(Data excerpts)
------------
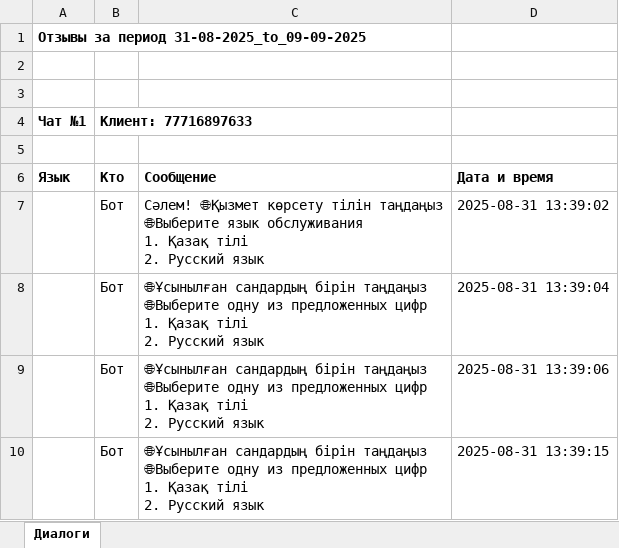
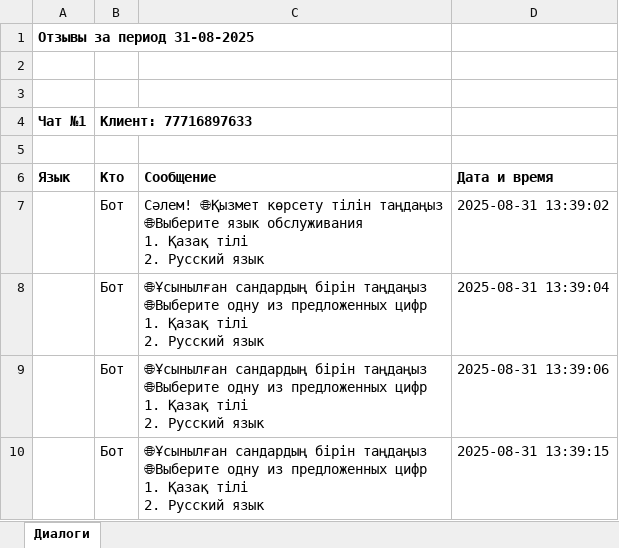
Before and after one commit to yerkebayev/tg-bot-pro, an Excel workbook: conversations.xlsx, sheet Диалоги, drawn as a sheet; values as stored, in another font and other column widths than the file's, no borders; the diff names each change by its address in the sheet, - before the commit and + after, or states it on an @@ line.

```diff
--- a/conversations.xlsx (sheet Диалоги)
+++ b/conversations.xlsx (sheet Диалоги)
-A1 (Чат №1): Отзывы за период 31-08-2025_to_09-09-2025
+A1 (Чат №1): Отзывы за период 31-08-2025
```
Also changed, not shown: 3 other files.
------------
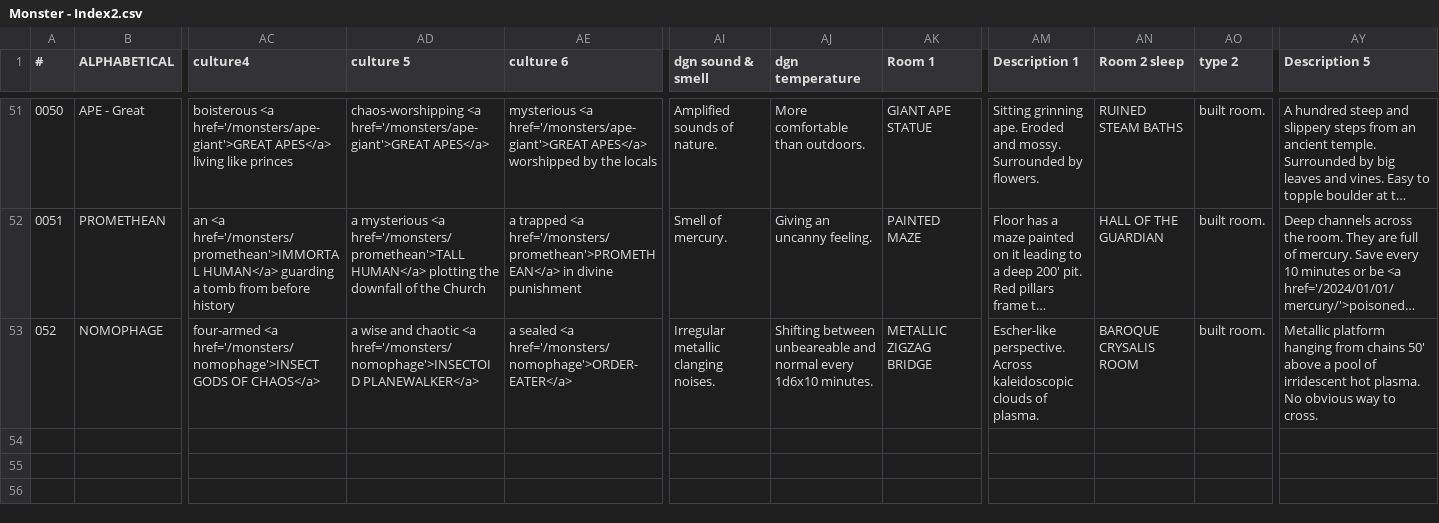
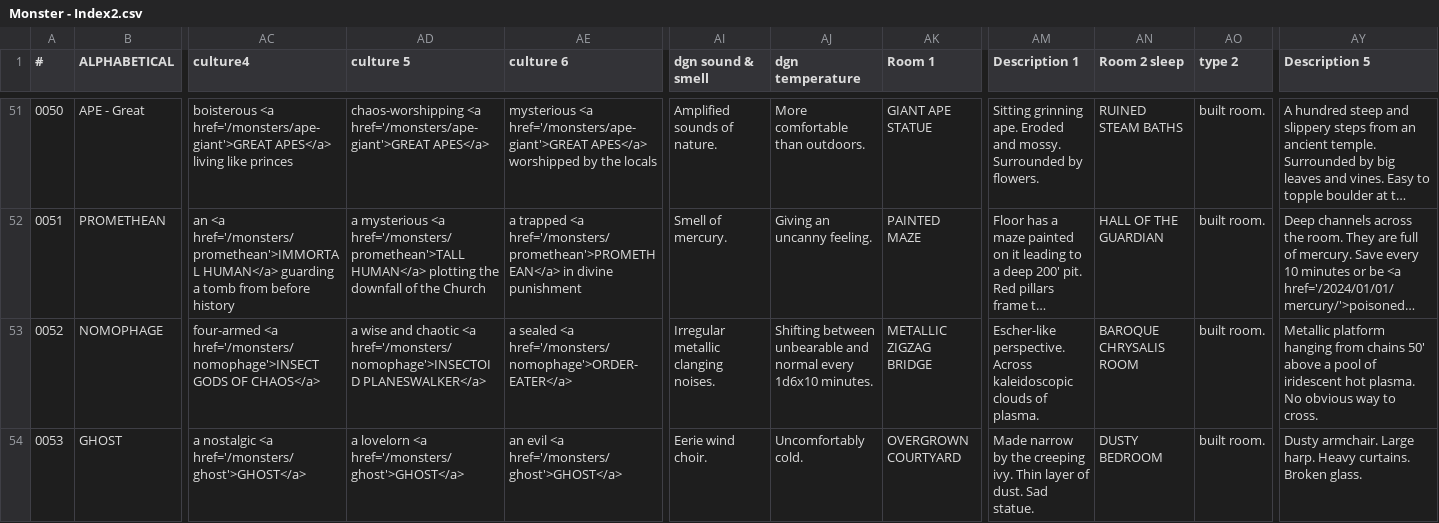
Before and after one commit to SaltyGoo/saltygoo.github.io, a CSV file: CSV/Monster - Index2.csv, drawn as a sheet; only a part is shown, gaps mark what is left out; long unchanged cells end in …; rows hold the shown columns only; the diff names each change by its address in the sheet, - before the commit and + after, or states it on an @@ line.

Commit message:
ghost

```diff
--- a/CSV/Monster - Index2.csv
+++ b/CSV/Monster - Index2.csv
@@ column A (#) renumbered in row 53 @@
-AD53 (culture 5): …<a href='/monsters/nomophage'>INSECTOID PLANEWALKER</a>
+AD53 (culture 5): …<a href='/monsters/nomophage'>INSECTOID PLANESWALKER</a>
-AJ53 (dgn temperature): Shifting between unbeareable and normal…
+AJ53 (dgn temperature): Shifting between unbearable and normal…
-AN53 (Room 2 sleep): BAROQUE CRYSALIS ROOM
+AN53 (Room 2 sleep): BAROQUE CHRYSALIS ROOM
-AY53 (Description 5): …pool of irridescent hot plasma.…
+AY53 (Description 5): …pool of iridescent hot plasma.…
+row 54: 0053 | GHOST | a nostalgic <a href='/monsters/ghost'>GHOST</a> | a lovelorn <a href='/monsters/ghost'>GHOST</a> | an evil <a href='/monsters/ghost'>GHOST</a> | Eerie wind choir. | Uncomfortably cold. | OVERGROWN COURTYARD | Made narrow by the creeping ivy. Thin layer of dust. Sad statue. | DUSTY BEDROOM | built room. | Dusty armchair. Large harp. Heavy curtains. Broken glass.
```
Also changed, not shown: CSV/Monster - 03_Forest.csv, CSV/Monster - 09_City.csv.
------------
■ **Work order**
Only one stretch of the entries above is wanted: the lines from the one containing "Before and after one commit to yerkebayev/tg-bot-pro, an" through the one containing "Also changed, not shown: 3 other files.". Please reproduce it exactly.

■ **Written reply**
Before and after one commit to yerkebayev/tg-bot-pro, an Excel workbook: conversations.xlsx, sheet Диалоги, drawn as a sheet; values as stored, in another font and other column widths than the file's, no borders; the diff names each change by its address in the sheet, - before the commit and + after, or states it on an @@ line.

```diff
--- a/conversations.xlsx (sheet Диалоги)
+++ b/conversations.xlsx (sheet Диалоги)
-A1 (Чат №1): Отзывы за период 31-08-2025_to_09-09-2025
+A1 (Чат №1): Отзывы за период 31-08-2025
```
Also changed, not shown: 3 other files.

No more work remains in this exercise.